START Supplied information
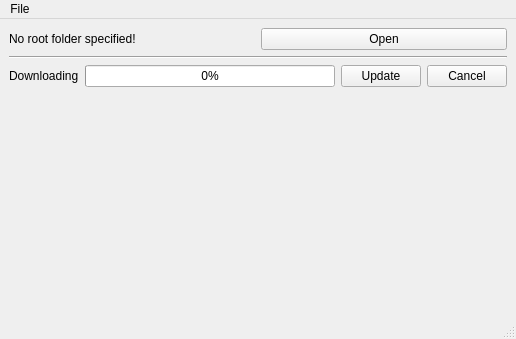
The window that main_window_design.ui (DotBow/Blender-Version-Manager) describes before a commit, drawn with Qt 5.
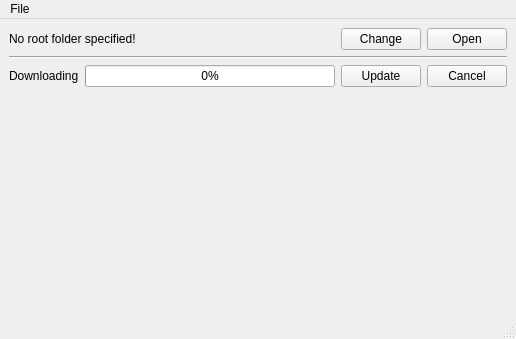
The same window after the commit.

What changed in the file:
```diff
--- a/main_window_design.ui
+++ b/main_window_design.ui
@@ -21,12 +21,25 @@
     <item>
      <layout class="QHBoxLayout" name="horizontalLayout_2">
       <item>
-       <widget class="QLabel" name="labelRootPath">
+       <widget class="QLabel" name="labelRootFolder">
+        <property name="sizePolicy">
+         <sizepolicy hsizetype="Expanding" vsizetype="Preferred">
+          <horstretch>0</horstretch>
+          <verstretch>0</verstretch>
+         </sizepolicy>
+        </property>
         <property name="text">
          <string>No root folder specified!</string>
         </property>
        </widget>
       </item>
+      <item>
+       <widget class="QPushButton" name="btnSetRootFolder">
+        <property name="text">
+         <string>Change</string>
+        </property>
+       </widget>
+      </item>
       <item>
        <widget class="QPushButton" name="btnOpenRootFolder">
         <property name="text">
```
Left out of the diff: 6 changed lines with no effect on the pictures.
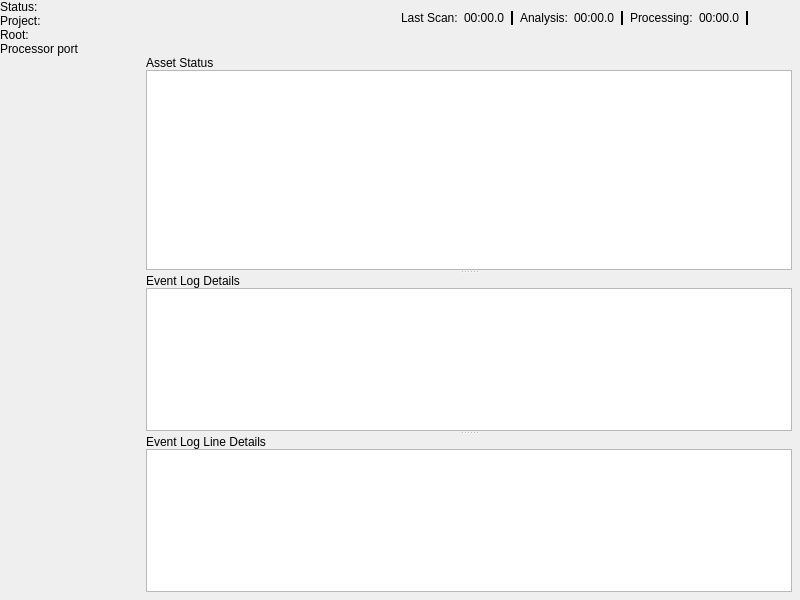
This is Code/Tools/AssetProcessor/native/ui/MainWindow.ui in o3de/o3de as Qt 5 draws it before an edit. The edited form follows.
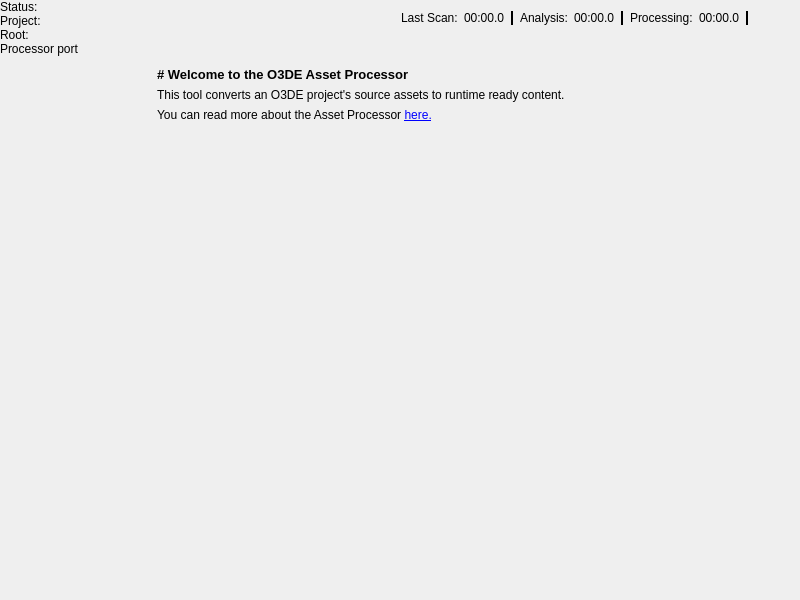
This is the edited form. Icons and pictures are not drawn. Custom widgets are drawn as their Qt base class.

Commit message:
Added a simple welcome screen to the Asset Processor, to make it easier to onboard to this tool. (#15572)
* Added a simple welcome screen to the Asset Processor, to make it easier to onboard to this tool.

* Gave unique names to widgets, adjusted text for non-game projects.

---------

```diff
--- a/Code/Tools/AssetProcessor/native/ui/MainWindow.ui
+++ b/Code/Tools/AssetProcessor/native/ui/MainWindow.ui
@@ -337,7 +337,61 @@
         <property name="currentIndex">
          <number>0</number>
         </property>
-        <widget class="QSplitter" name="jobDialogSplitter">
+         <widget class="QWidget" name="WelcomePage">
+           <layout class="QVBoxLayout" name="WelcomeVerticalLayout">
+             <item>
+              <widget class="QLabel" name="welcomeScreenTitle">
+               <property name="font">
+                <font>
+                 <pointsize>10</pointsize>
+                 <weight>75</weight>
+                 <bold>true</bold>
+                </font>
+               </property>
+               <property name="text">
+                <string># Welcome to the O3DE Asset Processor</string>
+               </property>
+               <property name="textFormat">
+                <enum>Qt::MarkdownText</enum>
+               </property>
+              </widget>
+             </item>
+             <item>
+               <widget class="QLabel" name="WelcomeDescriptionLabel1">
+                 <property name="text">
+                   <string>This tool converts an O3DE project's source assets to runtime ready content.</string>
+                 </property>
+               </widget>
+             </item>
+             <item>
+               <widget class="QLabel" name="WelcomeDescriptionLabel2">
+                 <property name="text">
+                   <string>You can read more about the Asset Processor &lt;a href=&quot;https://www.o3de.org/docs/user-guide/assets/asset-processor/&quot;&gt;here.&lt;/a&gt;</string>
+                 </property>
+                 <property name="openExternalLinks">
+                   <bool>true</bool>
+                 </property>
+                 <property name="textInteractionFlags">
+                   <set>Qt::LinksAccessibleByKeyboard|Qt::LinksAccessibleByMouse</set>
+                 </property>
+               </widget>
+             </item>
+             <item>
+               <spacer name="welcomeScreenVerticalSpacer">
+                 <property name="orientation">
+                   <enum>Qt::Vertical</enum>
+                 </property>
+                 <property name="sizeHint" stdset="0">
+                   <size>
+                     <width>16</width>
+                     <height>40</height>
+                   </size>
+                 </property>
+               </spacer>
+             </item>
+           </layout>
+         </widget>
+         <widget class="QSplitter" name="jobDialogSplitter">
          <property name="orientation">
           <enum>Qt::Vertical</enum>
          </property>
```
The commit also changes 2 other files.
END Supplied information
### What you should do
Be exact. Write out all the entries and omit the pictures.

### Solved problem
The window that main_window_design.ui (DotBow/Blender-Version-Manager) describes before a commit, drawn with Qt 5.
The same window after the commit.

What changed in the file:
```diff
--- a/main_window_design.ui
+++ b/main_window_design.ui
@@ -21,12 +21,25 @@
     <item>
      <layout class="QHBoxLayout" name="horizontalLayout_2">
       <item>
-       <widget class="QLabel" name="labelRootPath">
+       <widget class="QLabel" name="labelRootFolder">
+        <property name="sizePolicy">
+         <sizepolicy hsizetype="Expanding" vsizetype="Preferred">
+          <horstretch>0</horstretch>
+          <verstretch>0</verstretch>
+         </sizepolicy>
+        </property>
         <property name="text">
          <string>No root folder specified!</string>
         </property>
        </widget>
       </item>
+      <item>
+       <widget class="QPushButton" name="btnSetRootFolder">
+        <property name="text">
+         <string>Change</string>
+        </property>
+       </widget>
+      </item>
       <item>
        <widget class="QPushButton" name="btnOpenRootFolder">
         <property name="text">
```
Left out of the diff: 6 changed lines with no effect on the pictures.
This is Code/Tools/AssetProcessor/native/ui/MainWindow.ui in o3de/o3de as Qt 5 draws it before an edit. The edited form follows.
This is the edited form. Icons and pictures are not drawn. Custom widgets are drawn as their Qt base class.

Commit message:
Added a simple welcome screen to the Asset Processor, to make it easier to onboard to this tool. (#15572)
* Added a simple welcome screen to the Asset Processor, to make it easier to onboard to this tool.

* Gave unique names to widgets, adjusted text for non-game projects.

---------

```diff
--- a/Code/Tools/AssetProcessor/native/ui/MainWindow.ui
+++ b/Code/Tools/AssetProcessor/native/ui/MainWindow.ui
@@ -337,7 +337,61 @@
         <property name="currentIndex">
          <number>0</number>
         </property>
-        <widget class="QSplitter" name="jobDialogSplitter">
+         <widget class="QWidget" name="WelcomePage">
+           <layout class="QVBoxLayout" name="WelcomeVerticalLayout">
+             <item>
+              <widget class="QLabel" name="welcomeScreenTitle">
+               <property name="font">
+                <font>
+                 <pointsize>10</pointsize>
+                 <weight>75</weight>
+                 <bold>true</bold>
+                </font>
+               </property>
+               <property name="text">
+                <string># Welcome to the O3DE Asset Processor</string>
+               </property>
+               <property name="textFormat">
+                <enum>Qt::MarkdownText</enum>
+               </property>
+              </widget>
+             </item>
+             <item>
+               <widget class="QLabel" name="WelcomeDescriptionLabel1">
+                 <property name="text">
+                   <string>This tool converts an O3DE project's source assets to runtime ready content.</string>
+                 </property>
+               </widget>
+             </item>
+             <item>
+               <widget class="QLabel" name="WelcomeDescriptionLabel2">
+                 <property name="text">
+                   <string>You can read more about the Asset Processor &lt;a href=&quot;https://www.o3de.org/docs/user-guide/assets/asset-processor/&quot;&gt;here.&lt;/a&gt;</string>
+                 </property>
+                 <property name="openExternalLinks">
+                   <bool>true</bool>
+                 </property>
+                 <property name="textInteractionFlags">
+                   <set>Qt::LinksAccessibleByKeyboard|Qt::LinksAccessibleByMouse</set>
+                 </property>
+               </widget>
+             </item>
+             <item>
+               <spacer name="welcomeScreenVerticalSpacer">
+                 <property name="orientation">
+                   <enum>Qt::Vertical</enum>
+                 </property>
+                 <property name="sizeHint" stdset="0">
+                   <size>
+                     <width>16</width>
+                     <height>40</height>
+                   </size>
+                 </property>
+               </spacer>
+             </item>
+           </layout>
+         </widget>
+         <widget class="QSplitter" name="jobDialogSplitter">
          <property name="orientation">
           <enum>Qt::Vertical</enum>
          </property>
```
The commit also changes 2 other files.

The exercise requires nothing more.